Many of you indicated that you were spending time reading the text. A few of you indicated that you were also outlining. I would like to suggest an alternative approach which encourages "active reading" that I found extremely helpful when I got to college. The analogy is that by surveying the material first and formulating questions, you are creating "files" in your brain in which to put the information. This should make it much easier to retrieve when needed. Try it!

The SQ3R Study System
The SQ3R study system is an organized approach to your textbook learning. Students who use a study system read with greater comprehension and remember more over a period of time.
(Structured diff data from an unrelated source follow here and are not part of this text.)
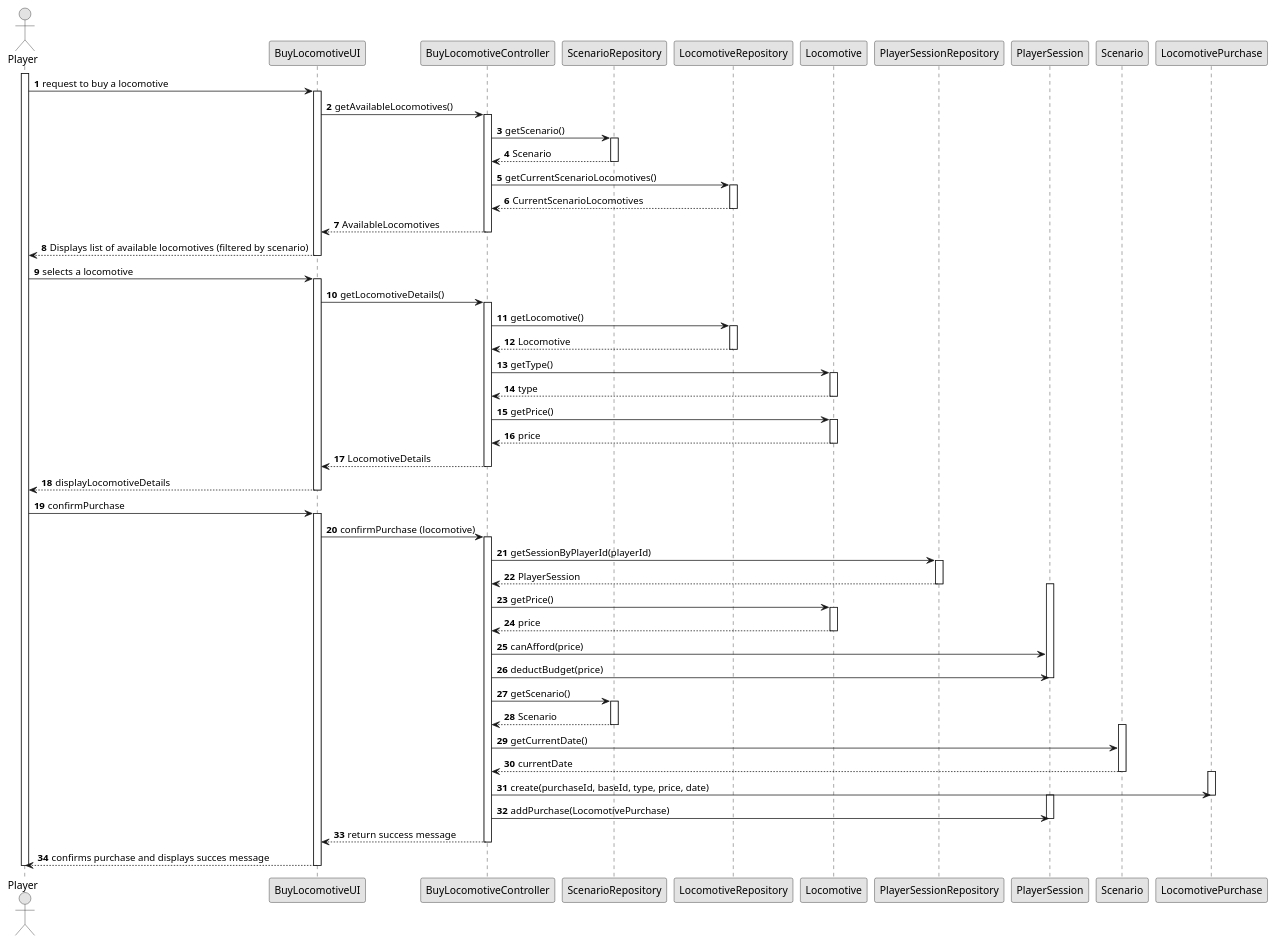
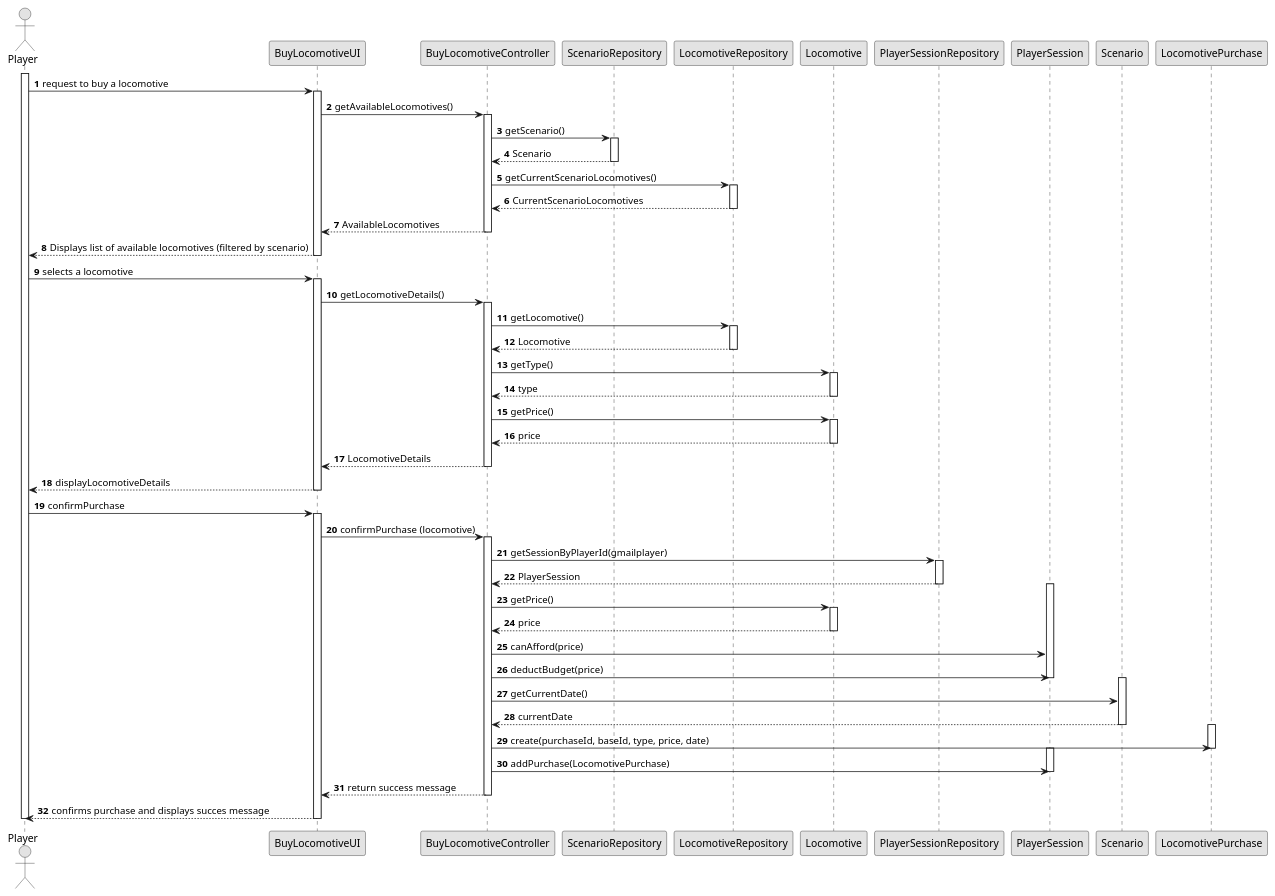
One commit to Andremonteiro1240850/railway_simulator changed the diagram in Sprint2/US09/03.design/puml/US009-SD_full.puml. Above: the diagram before and after it, drawn with PlantUML. The commit also changed 22 other files, not shown here.

```diff
--- a/Sprint2/US09/03.design/puml/US009-SD_full.puml
+++ b/Sprint2/US09/03.design/puml/US009-SD_full.puml
@@ -1,100 +1,96 @@
 @startuml
 
 skinparam shadowing false
 skinparam linetype polyline
 skinparam monochrome true
 
 autonumber
 
 actor Player
 
 participant Player
 activate Player
 participant BuyLocomotiveUI
 participant BuyLocomotiveController
 participant ScenarioRepository
 participant LocomotiveRepository
 participant Locomotive
 participant PlayerSessionRepository
 participant PlayerSession
 participant Scenario
 participant LocomotivePurchase
 
 Player -> BuyLocomotiveUI : request to buy a locomotive
 activate BuyLocomotiveUI
 BuyLocomotiveUI -> BuyLocomotiveController : getAvailableLocomotives()
 activate BuyLocomotiveController
 BuyLocomotiveController -> ScenarioRepository : getScenario()
 activate ScenarioRepository
 ScenarioRepository --> BuyLocomotiveController : Scenario
 deactivate ScenarioRepository
 BuyLocomotiveController -> LocomotiveRepository : getCurrentScenarioLocomotives()
 activate LocomotiveRepository
 LocomotiveRepository --> BuyLocomotiveController : CurrentScenarioLocomotives
 deactivate LocomotiveRepository
 BuyLocomotiveController --> BuyLocomotiveUI : AvailableLocomotives
 deactivate BuyLocomotiveController
 BuyLocomotiveUI --> Player : Displays list of available locomotives (filtered by scenario)
 deactivate BuyLocomotiveUI
 
 Player -> BuyLocomotiveUI : selects a locomotive
 activate BuyLocomotiveUI
 BuyLocomotiveUI -> BuyLocomotiveController : getLocomotiveDetails()
 activate BuyLocomotiveController
 BuyLocomotiveController -> LocomotiveRepository : getLocomotive()
 activate LocomotiveRepository
 LocomotiveRepository --> BuyLocomotiveController : Locomotive
 deactivate LocomotiveRepository
 BuyLocomotiveController -> Locomotive : getType()
 activate Locomotive
 BuyLocomotiveController <-- Locomotive : type
 deactivate Locomotive
 BuyLocomotiveController -> Locomotive : getPrice()
 activate Locomotive
 BuyLocomotiveController <-- Locomotive : price
 deactivate Locomotive
 BuyLocomotiveController --> BuyLocomotiveUI : LocomotiveDetails
 deactivate BuyLocomotiveController
 BuyLocomotiveUI --> Player : displayLocomotiveDetails
 deactivate BuyLocomotiveUI
 
 Player -> BuyLocomotiveUI : confirmPurchase
 activate BuyLocomotiveUI
 BuyLocomotiveUI -> BuyLocomotiveController : confirmPurchase (locomotive)
 activate BuyLocomotiveController
-BuyLocomotiveController -> PlayerSessionRepository : getSessionByPlayerId(playerId)
+BuyLocomotiveController -> PlayerSessionRepository : getSessionByPlayerId(gmailplayer)
 activate PlayerSessionRepository
 PlayerSessionRepository --> BuyLocomotiveController : PlayerSession
 deactivate PlayerSessionRepository
 activate PlayerSession
 
 
 deactivate LocomotiveRepository
 BuyLocomotiveController -> Locomotive : getPrice()
 activate Locomotive
 Locomotive --> BuyLocomotiveController : price
 deactivate Locomotive
 BuyLocomotiveController -> PlayerSession : canAfford(price)
 BuyLocomotiveController -> PlayerSession : deductBudget(price)
 deactivate PlayerSession
-BuyLocomotiveController -> ScenarioRepository : getScenario()
-activate ScenarioRepository
-ScenarioRepository --> BuyLocomotiveController : Scenario
-deactivate ScenarioRepository
 activate Scenario
 BuyLocomotiveController -> Scenario : getCurrentDate()
 Scenario --> BuyLocomotiveController : currentDate
 deactivate Scenario
 activate LocomotivePurchase
 BuyLocomotiveController -> LocomotivePurchase : create(purchaseId, baseId, type, price, date)
 deactivate LocomotivePurchase
 activate PlayerSession
 BuyLocomotiveController -> PlayerSession : addPurchase(LocomotivePurchase)
 deactivate PlayerSession
 BuyLocomotiveController --> BuyLocomotiveUI : return success message
 deactivate BuyLocomotiveController
 BuyLocomotiveUI --> Player : confirms purchase and displays succes message
 deactivate BuyLocomotiveUI
 deactivate Player
 
 @enduml
```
What are the components of the SQ3R system?
The essential rules are condensed into the following formula involving the five specific steps of the study system:
  1. Survey
  2. Question
  3. Read
  4. Recite
  5. Review
The first step is the SURVEY step. This is the process in which you get a quick overview of the material that will be covered in the article or chapter. The survey, which should not take more than 3 or 4 minutes, involves looking over the introductory and concluding paragraphs so that you know what the author intends to cover and reading the subheadings and captions to any pictures, charts or tables. Now you know what the reading selection is all about.
Step two is the QUESTION step. Here you are to take all of the boldface, subheadings in the text and turn them into questions. Write these questions down the right hand side of a sheet of notebook paper, leaving 4 to 5 lines between each question. This is called making advance organizers for the reasoning and gives you a purpose to help keep your mind on what you are doing.
Step three is READ. Now you read the chapter in order to find the answers to your questions. Write these answers on the notebook paper on the left side next to the question. As you do this you are creating a study guide for the chapter which will make your review easier. Make certain that you ask questions that are answered in the reading. If the question you came up with is not answered, change the question. As you become more proficient at this, you may start to notice an interesting phenomenon. The questions that you make up for study may be the same ones that your instructor makes up for the exam. In effect, you are predicting exam questions.
Step dour is RECITE. This is especially necessary in study reading. This is a step in which you say to yourself or to a partner, out loud, what it is you have just read. The more of your senses that you use while studying, the more likely you are to remember.
Step five is REVIEW. Take the study guide that you have developed for the chapter and look over it whenever possible. Don't wait until the last minute. The review can be done in small chunks of time as you wait between classes or have some time to spare while waiting for friends or lunch. Engaging in short periods of intensive concentration is a very efficient study method.
If you apply this formula--Survey, Question, Read, Recite, Review--to your reading jobs that require concentration and learning, you will greatly increase your learning efficiency. The key to this and other study systems is repetition and comprehension monitoring. This method requires you to review the material several times and to determine, through the use of your study guide, what you do and do not understand prior to moving on. These processes will aid in your retention of the material.

Another helpful technique is using a note-taking system called Cornell Notes.

http://lsc.cornell.edu/Sidebars/Study_Skills_Resources/cornellsystem.pdf

http://coe.jmu.edu/LearningToolbox/cornellnotes.html